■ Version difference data
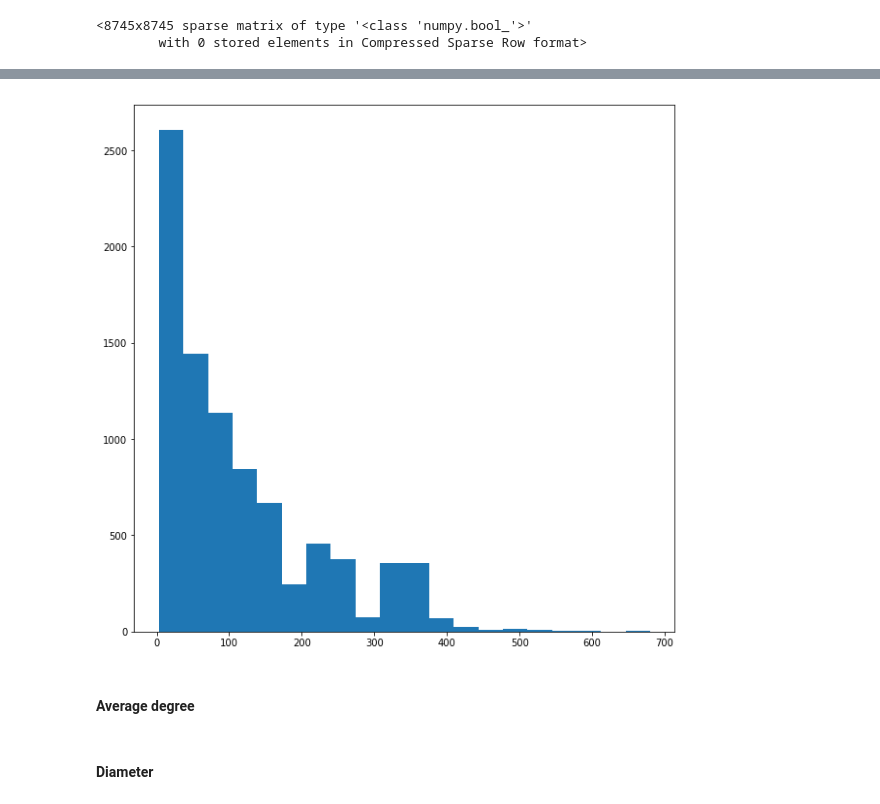
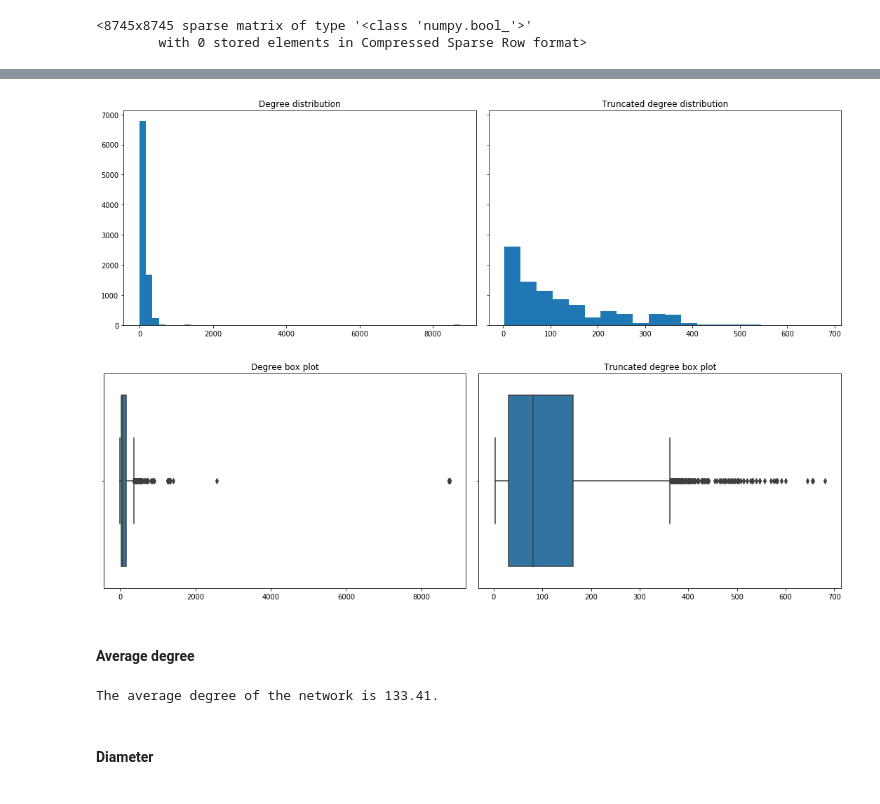
Before and after one commit to armand33/wikipedia_graph, a Jupyter notebook: ntds_project.ipynb, the cells around one changed output, grey strips where cells are left out. Cells and saved outputs as stored; diff of their text form; code cells hidden in the pictures.

```diff
--- a/ntds_project.ipynb
+++ b/ntds_project.ipynb
@@ -182,3 +187,3 @@ Check if it's symmetric :
 # %%
-degrees = adj.sum(axis=1)
-plt.hist(degrees, bins=50);
+degrees = np.array(adj.sum(axis=1))
+degrees_truncated = degrees[degrees < 700]
@@ -187,11 +190,37 @@ plt.hist(degrees, bins=50);
-# %%
-degrees_truncated = np.array(degrees)
-degrees_truncated = degrees_truncated[degrees_truncated < 700]
-
-plt.hist(degrees_truncated, bins=20);
-# %% [output]
-[figure, removed]
+# %%
+fig, ax = plt.subplots(ncols=2, sharey=True, figsize=(15,5))
+
+ax[0].set_title('Degree distribution')
+#sns.distplot(degrees, bins=50, ax=ax[0, 0])
+ax[0].hist(degrees, bins=50)
+
+ax[1].set_title('Truncated degree distribution')
+#sns.distplot(degrees_truncated, bins=20, ax=ax[0, 1])
+ax[1].hist(degrees_truncated, bins=20)
+
+plt.tight_layout()
+plt.show()
+# %% [output]
+[figure, added]
+# %%
+fig, ax = plt.subplots(ncols=2, sharey=True, figsize=(15,5))
+
+ax[0].set_title('Degree box plot')
+sns.boxplot(degrees, ax=ax[0])
+
+ax[1].set_title('Truncated degree box plot')
+sns.boxplot(degrees_truncated, ax=ax[1])
+
+plt.tight_layout()
+plt.show()
+# %% [output]
+[figure, added]
 # %% [markdown]
 #### Average degree
+# %%
+avg_degree = np.mean(degrees)
+print('The average degree of the network is {}.'.format(np.round(avg_degree, 2)))
+# %% [output]
+The average degree of the network is 133.41.
 # %% [markdown]
 #### Diameter
```
Also changed, not shown: parts of 42 cells of this notebook.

■ PROBLEM TO SOLVE
I'd like the data above duplicated exactly, with no pictures included.

■ ANSWER BOX
Before and after one commit to armand33/wikipedia_graph, a Jupyter notebook: ntds_project.ipynb, the cells around one changed output, grey strips where cells are left out. Cells and saved outputs as stored; diff of their text form; code cells hidden in the pictures.

```diff
--- a/ntds_project.ipynb
+++ b/ntds_project.ipynb
@@ -182,3 +187,3 @@ Check if it's symmetric :
 # %%
-degrees = adj.sum(axis=1)
-plt.hist(degrees, bins=50);
+degrees = np.array(adj.sum(axis=1))
+degrees_truncated = degrees[degrees < 700]
@@ -187,11 +190,37 @@ plt.hist(degrees, bins=50);
-# %%
-degrees_truncated = np.array(degrees)
-degrees_truncated = degrees_truncated[degrees_truncated < 700]
-
-plt.hist(degrees_truncated, bins=20);
-# %% [output]
-[figure, removed]
+# %%
+fig, ax = plt.subplots(ncols=2, sharey=True, figsize=(15,5))
+
+ax[0].set_title('Degree distribution')
+#sns.distplot(degrees, bins=50, ax=ax[0, 0])
+ax[0].hist(degrees, bins=50)
+
+ax[1].set_title('Truncated degree distribution')
+#sns.distplot(degrees_truncated, bins=20, ax=ax[0, 1])
+ax[1].hist(degrees_truncated, bins=20)
+
+plt.tight_layout()
+plt.show()
+# %% [output]
+[figure, added]
+# %%
+fig, ax = plt.subplots(ncols=2, sharey=True, figsize=(15,5))
+
+ax[0].set_title('Degree box plot')
+sns.boxplot(degrees, ax=ax[0])
+
+ax[1].set_title('Truncated degree box plot')
+sns.boxplot(degrees_truncated, ax=ax[1])
+
+plt.tight_layout()
+plt.show()
+# %% [output]
+[figure, added]
 # %% [markdown]
 #### Average degree
+# %%
+avg_degree = np.mean(degrees)
+print('The average degree of the network is {}.'.format(np.round(avg_degree, 2)))
+# %% [output]
+The average degree of the network is 133.41.
 # %% [markdown]
 #### Diameter
```
Also changed, not shown: parts of 42 cells of this notebook.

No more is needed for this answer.